### WHAT TO WORK ON
In full and exactly, please return the records, but keep out the pictures.

<<<<

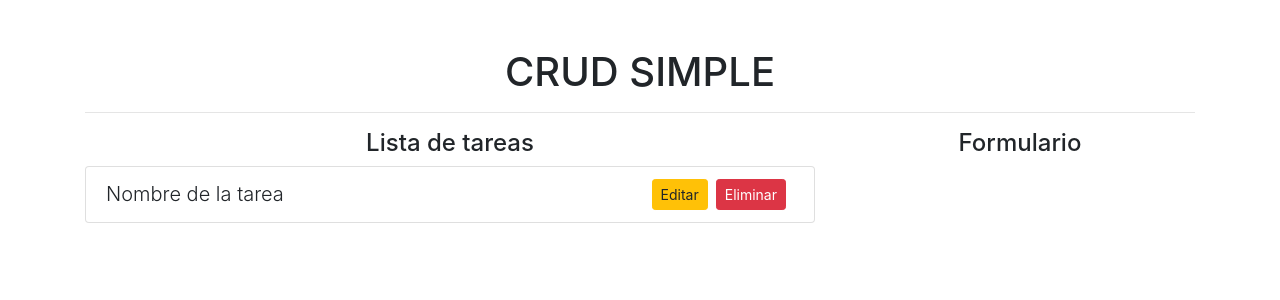
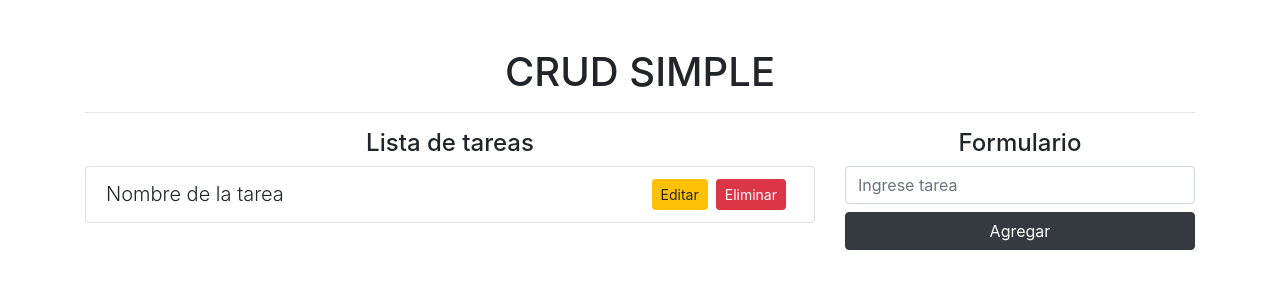
Before and after one commit to Edrson/CRUD_SIMPLE_REACT, a React (Create React App) app: page / in a window 1280 px wide. Shown: the top 300 px of the page. Built offline with nearby package versions, Linux system fonts and the light colour scheme.

Commit message:
actualizacion

```diff
--- a/package.json
+++ b/package.json
@@ -9,6 +9,7 @@
     "react": "^17.0.2",
     "react-dom": "^17.0.2",
     "react-scripts": "4.0.3",
+    "shortid": "^2.2.16",
     "web-vitals": "^1.1.2"
   },
   "scripts": {
--- a/src/App.jsx
+++ b/src/App.jsx
@@ -1,8 +1,22 @@
 /** @format */
 
 import React from "react";
+import shortid from "shortid";
 
 function App() {
+  const [tarea, setTarea] = React.useState("");
+  const [tareas, setTareas] = React.useState([]);
+  const agregarTarea = (e) => {
+    e.preventDefault();
+    console.log(tarea);
+    if (!tarea.trim()) {
+      console.log("elemento vacio");
+      return;
+    }
+    setTareas([...tareas, { id: shortid.generate(), nombreTarea: tarea }]);
+    setTarea("");
+  };
+
   return (
     <div className="container mt-5">
       <h1 className="text-center">CRUD SIMPLE</h1>
@@ -24,6 +38,18 @@
         </div>
         <div className="col-4">
           <h4 className="text-center">Formulario</h4>
+          <form onSubmit={agregarTarea}>
+            <input
+              type="text"
+              className="form-control mb-2"
+              placeholder="Ingrese tarea"
+              onChange={(e) => setTarea(e.target.value)}
+              value={tarea}
+            />
+            <button className="btn btn-dark btn-block" type="submit">
+              Agregar
+            </button>
+          </form>
         </div>
       </div>
     </div>
```
Also changed, not shown: 1 other file (tests, documents, lock files or other folders).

>>>>

### SOLUTION TO THIS EXERCISE
Before and after one commit to Edrson/CRUD_SIMPLE_REACT, a React (Create React App) app: page / in a window 1280 px wide. Shown: the top 300 px of the page. Built offline with nearby package versions, Linux system fonts and the light colour scheme.

Commit message:
actualizacion

```diff
--- a/package.json
+++ b/package.json
@@ -9,6 +9,7 @@
     "react": "^17.0.2",
     "react-dom": "^17.0.2",
     "react-scripts": "4.0.3",
+    "shortid": "^2.2.16",
     "web-vitals": "^1.1.2"
   },
   "scripts": {
--- a/src/App.jsx
+++ b/src/App.jsx
@@ -1,8 +1,22 @@
 /** @format */
 
 import React from "react";
+import shortid from "shortid";
 
 function App() {
+  const [tarea, setTarea] = React.useState("");
+  const [tareas, setTareas] = React.useState([]);
+  const agregarTarea = (e) => {
+    e.preventDefault();
+    console.log(tarea);
+    if (!tarea.trim()) {
+      console.log("elemento vacio");
+      return;
+    }
+    setTareas([...tareas, { id: shortid.generate(), nombreTarea: tarea }]);
+    setTarea("");
+  };
+
   return (
     <div className="container mt-5">
       <h1 className="text-center">CRUD SIMPLE</h1>
@@ -24,6 +38,18 @@
         </div>
         <div className="col-4">
           <h4 className="text-center">Formulario</h4>
+          <form onSubmit={agregarTarea}>
+            <input
+              type="text"
+              className="form-control mb-2"
+              placeholder="Ingrese tarea"
+              onChange={(e) => setTarea(e.target.value)}
+              value={tarea}
+            />
+            <button className="btn btn-dark btn-block" type="submit">
+              Agregar
+            </button>
+          </form>
         </div>
       </div>
     </div>
```
Also changed, not shown: 1 other file (tests, documents, lock files or other folders).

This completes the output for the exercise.